My best friend has tried to push me away on many occasions, claiming im way too “good for her”, but i stand there with my feet firmly rooted to the ground and i shall not budge till the day i die. I’m proud to call her MY BEST FRIEND, and not a day goes by where I don’t think how lucky I am that I’m the one who was chosen to be there with her.I Love You. Share Your Thoughts 
At the age of four my son was diagnosed as autistic, and this is the saddest thing in my life. Even now, after 7 years of trying my best to be a good parent to an autistic child, I don’t understand it with any great amount of clarity. I suspect one reason for this is I have yet to fully accept his condition. For me, autism is not something to be “celebrated”. My son cannot mediate reality. He cannot read faces. He cannot carry on a conversation unless he can insert lines he’s memorized from videos, filed away for future use. He relies on strict routine everyday. He does love music though – especially jazz and classical music. I should qualify this: the down-to-rock-bottom saddest thing in my life happens everytime I think of the future when he no longer has his parents to look after him, when he will be alone in the world (only child). N. has no friends; the therapy centre is way over on the other side of town. Having an autistic child sets you apart even more than usual; it’s basically the three of us – my wife, our son, and me. We are an island of three. He is happiest when he is sitting at his desk in the living room writing page after page of blurbs copied from DVD boxes or acting out scenes, line by line, from his favorite shows with various plush toys. But what will he do with himself when his parents have passed away? Where will he live, and will people there care for him – or will they demand things of him he will not be able to do? Will he in any way be loved? I am trying hard to save money to leave him, so that he will have some financial resources. Whatever his life is like after I die, I will not be a witness to it, for better or worse. I pray to God to shepherd him – he really is a beautiful soul.
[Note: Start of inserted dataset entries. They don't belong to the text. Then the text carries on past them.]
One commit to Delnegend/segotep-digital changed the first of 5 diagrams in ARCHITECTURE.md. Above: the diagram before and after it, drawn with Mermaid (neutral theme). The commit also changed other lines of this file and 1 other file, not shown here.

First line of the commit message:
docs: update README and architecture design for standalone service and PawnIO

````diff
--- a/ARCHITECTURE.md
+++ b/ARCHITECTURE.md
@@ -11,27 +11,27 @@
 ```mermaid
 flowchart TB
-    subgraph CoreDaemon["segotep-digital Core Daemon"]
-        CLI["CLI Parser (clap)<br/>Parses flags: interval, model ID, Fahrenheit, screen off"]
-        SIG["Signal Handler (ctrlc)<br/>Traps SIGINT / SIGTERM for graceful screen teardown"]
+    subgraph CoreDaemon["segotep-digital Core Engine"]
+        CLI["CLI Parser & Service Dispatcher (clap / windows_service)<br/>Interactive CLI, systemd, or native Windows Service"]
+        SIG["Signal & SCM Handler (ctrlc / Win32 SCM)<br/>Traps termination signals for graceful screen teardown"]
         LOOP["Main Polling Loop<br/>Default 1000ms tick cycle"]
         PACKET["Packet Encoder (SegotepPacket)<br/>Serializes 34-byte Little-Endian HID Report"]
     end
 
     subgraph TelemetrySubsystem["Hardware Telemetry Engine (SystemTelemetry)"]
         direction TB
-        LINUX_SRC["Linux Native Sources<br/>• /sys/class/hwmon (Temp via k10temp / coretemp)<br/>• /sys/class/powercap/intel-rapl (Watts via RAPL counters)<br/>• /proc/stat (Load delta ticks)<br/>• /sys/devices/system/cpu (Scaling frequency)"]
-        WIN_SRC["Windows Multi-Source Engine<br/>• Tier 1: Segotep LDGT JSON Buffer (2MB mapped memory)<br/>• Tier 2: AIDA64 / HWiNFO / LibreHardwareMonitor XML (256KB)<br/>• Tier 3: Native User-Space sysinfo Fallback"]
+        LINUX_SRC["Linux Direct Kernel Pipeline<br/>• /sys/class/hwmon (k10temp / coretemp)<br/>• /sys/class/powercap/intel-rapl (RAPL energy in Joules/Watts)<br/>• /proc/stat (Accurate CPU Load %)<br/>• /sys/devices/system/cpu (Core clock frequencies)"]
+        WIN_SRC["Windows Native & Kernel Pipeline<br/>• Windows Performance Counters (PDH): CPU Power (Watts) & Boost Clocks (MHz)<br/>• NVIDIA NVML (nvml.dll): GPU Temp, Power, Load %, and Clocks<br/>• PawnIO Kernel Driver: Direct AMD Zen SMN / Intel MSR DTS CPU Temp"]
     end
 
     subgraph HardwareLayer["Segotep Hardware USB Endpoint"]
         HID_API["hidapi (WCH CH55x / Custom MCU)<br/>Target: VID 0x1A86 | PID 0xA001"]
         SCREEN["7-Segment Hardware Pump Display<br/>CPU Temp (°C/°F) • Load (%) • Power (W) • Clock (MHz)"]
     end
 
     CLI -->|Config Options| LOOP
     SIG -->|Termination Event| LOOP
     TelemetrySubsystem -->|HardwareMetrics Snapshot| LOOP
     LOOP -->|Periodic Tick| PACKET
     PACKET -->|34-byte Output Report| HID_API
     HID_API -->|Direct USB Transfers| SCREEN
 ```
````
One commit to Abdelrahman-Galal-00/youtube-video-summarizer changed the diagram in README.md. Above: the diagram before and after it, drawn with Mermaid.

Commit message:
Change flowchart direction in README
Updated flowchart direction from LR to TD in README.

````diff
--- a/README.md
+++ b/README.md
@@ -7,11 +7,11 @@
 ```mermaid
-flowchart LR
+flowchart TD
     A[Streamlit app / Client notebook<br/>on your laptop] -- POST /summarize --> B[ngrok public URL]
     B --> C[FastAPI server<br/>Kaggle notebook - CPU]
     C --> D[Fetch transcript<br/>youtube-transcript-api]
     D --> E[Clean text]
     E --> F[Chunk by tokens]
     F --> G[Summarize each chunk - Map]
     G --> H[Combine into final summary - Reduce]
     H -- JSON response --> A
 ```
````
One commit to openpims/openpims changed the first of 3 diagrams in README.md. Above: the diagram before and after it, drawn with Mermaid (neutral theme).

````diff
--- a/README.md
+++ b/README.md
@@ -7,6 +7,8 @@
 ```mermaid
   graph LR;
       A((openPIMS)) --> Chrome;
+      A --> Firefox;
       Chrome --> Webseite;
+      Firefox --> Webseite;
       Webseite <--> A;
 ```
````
Tags: autism, fatherhood, onlychild
The saddest “thing” I own is my child….he’s severely impaired by autism. It pains me to look at him each day and remember the hopes and wishes I had for us that will never be realized. He’s 15 years old and I have never heard the words “I love you mom” and I never will. There are no high school football games for him to play in, no first date, no prom, no wedding, no children of his own. Each day I wake up and have to realize these things yet again; the pain is always there like the bogeyman in the closet. Most of the time you don’t see him but he’s always there waiting in the dark.